• To do:
Copy out, from the data below, each line in which the word "given" occurs.

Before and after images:

=== Section Start ===

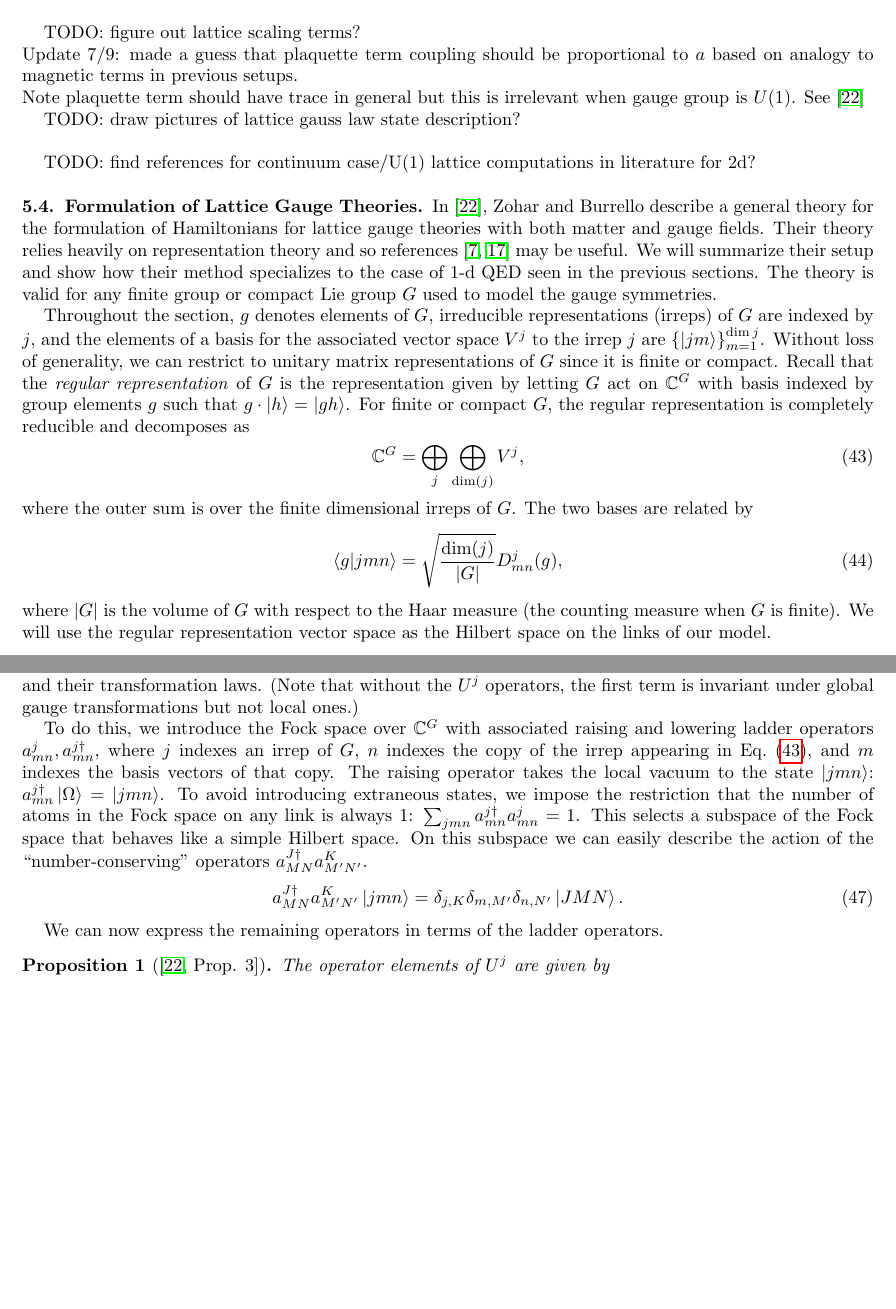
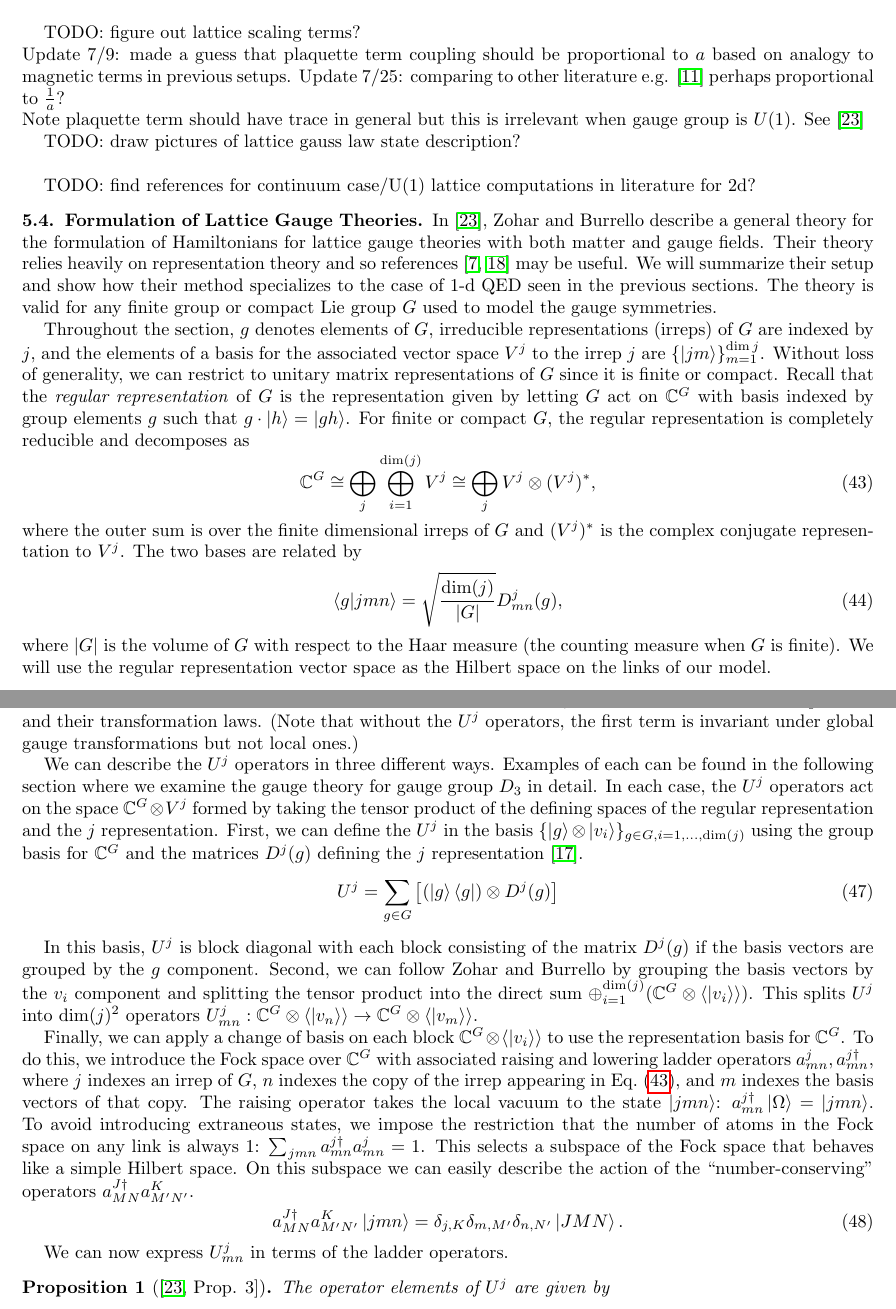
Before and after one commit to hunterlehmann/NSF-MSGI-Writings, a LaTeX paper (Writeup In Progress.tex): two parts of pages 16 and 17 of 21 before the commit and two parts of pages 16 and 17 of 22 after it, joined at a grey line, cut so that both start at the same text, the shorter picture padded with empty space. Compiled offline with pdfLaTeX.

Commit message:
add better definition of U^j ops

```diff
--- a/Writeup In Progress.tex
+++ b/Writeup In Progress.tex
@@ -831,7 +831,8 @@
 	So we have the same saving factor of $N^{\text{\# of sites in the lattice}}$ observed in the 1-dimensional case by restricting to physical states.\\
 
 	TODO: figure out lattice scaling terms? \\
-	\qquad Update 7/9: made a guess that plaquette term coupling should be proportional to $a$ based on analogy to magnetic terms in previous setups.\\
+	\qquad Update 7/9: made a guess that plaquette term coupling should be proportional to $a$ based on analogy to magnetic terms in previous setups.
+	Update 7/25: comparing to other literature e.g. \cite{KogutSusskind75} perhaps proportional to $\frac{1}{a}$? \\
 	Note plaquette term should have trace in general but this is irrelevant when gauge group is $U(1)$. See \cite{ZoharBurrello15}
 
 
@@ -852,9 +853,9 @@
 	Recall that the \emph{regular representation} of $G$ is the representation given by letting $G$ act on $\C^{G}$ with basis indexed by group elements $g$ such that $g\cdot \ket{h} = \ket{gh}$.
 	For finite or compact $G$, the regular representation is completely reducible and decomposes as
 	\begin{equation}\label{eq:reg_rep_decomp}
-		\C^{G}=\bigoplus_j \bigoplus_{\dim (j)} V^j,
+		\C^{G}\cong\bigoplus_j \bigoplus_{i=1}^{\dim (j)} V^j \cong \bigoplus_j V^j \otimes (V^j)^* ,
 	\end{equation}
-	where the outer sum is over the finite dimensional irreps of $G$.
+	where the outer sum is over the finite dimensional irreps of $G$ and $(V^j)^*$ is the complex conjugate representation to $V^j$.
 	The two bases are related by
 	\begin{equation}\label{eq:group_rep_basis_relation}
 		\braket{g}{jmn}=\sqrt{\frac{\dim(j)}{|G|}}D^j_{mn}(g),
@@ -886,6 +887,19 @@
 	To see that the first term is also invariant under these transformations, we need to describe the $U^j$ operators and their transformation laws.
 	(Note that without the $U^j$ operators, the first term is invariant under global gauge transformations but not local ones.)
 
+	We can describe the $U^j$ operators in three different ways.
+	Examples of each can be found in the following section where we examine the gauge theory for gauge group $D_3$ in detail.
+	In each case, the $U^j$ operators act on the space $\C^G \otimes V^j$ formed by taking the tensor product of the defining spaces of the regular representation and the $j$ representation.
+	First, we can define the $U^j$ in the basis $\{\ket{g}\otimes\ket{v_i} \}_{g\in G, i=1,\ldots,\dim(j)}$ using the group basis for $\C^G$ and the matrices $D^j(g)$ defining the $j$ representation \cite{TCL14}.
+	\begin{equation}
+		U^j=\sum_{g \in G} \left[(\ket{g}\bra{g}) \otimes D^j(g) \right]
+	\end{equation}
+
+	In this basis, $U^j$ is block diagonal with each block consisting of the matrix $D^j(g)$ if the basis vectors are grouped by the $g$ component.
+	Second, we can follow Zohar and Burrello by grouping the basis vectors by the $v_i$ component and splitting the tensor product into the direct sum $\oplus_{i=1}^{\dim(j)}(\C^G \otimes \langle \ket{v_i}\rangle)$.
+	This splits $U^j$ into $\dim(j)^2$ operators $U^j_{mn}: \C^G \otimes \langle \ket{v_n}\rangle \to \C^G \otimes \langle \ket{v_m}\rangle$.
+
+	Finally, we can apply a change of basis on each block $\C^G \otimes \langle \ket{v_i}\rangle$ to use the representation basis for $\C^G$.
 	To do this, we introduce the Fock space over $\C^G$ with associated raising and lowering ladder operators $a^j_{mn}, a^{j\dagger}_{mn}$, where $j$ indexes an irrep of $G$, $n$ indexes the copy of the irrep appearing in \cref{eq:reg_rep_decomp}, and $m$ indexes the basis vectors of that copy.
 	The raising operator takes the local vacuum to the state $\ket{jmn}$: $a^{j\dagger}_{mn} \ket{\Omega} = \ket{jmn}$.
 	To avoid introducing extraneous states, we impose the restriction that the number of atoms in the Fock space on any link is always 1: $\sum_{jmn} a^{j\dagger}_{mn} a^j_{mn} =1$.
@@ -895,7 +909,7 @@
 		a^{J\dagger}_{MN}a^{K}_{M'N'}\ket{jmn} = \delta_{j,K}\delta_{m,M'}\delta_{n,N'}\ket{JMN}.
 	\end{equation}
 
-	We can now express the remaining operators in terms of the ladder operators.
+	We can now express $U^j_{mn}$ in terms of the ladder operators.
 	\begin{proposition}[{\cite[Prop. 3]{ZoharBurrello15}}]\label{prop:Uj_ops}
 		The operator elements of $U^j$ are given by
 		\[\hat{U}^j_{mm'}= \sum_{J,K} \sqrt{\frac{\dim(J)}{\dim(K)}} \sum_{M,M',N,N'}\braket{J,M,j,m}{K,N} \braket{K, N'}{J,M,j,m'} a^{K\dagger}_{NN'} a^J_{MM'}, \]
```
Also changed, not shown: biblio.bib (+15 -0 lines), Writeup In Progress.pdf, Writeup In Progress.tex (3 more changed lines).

=== Section End ===

• Output of the task:
 	Recall that the \emph{regular representation} of $G$ is the representation given by letting $G$ act on $\C^{G}$ with basis indexed by group elements $g$ such that $g\cdot \ket{h} = \ket{gh}$.
 		The operator elements of $U^j$ are given by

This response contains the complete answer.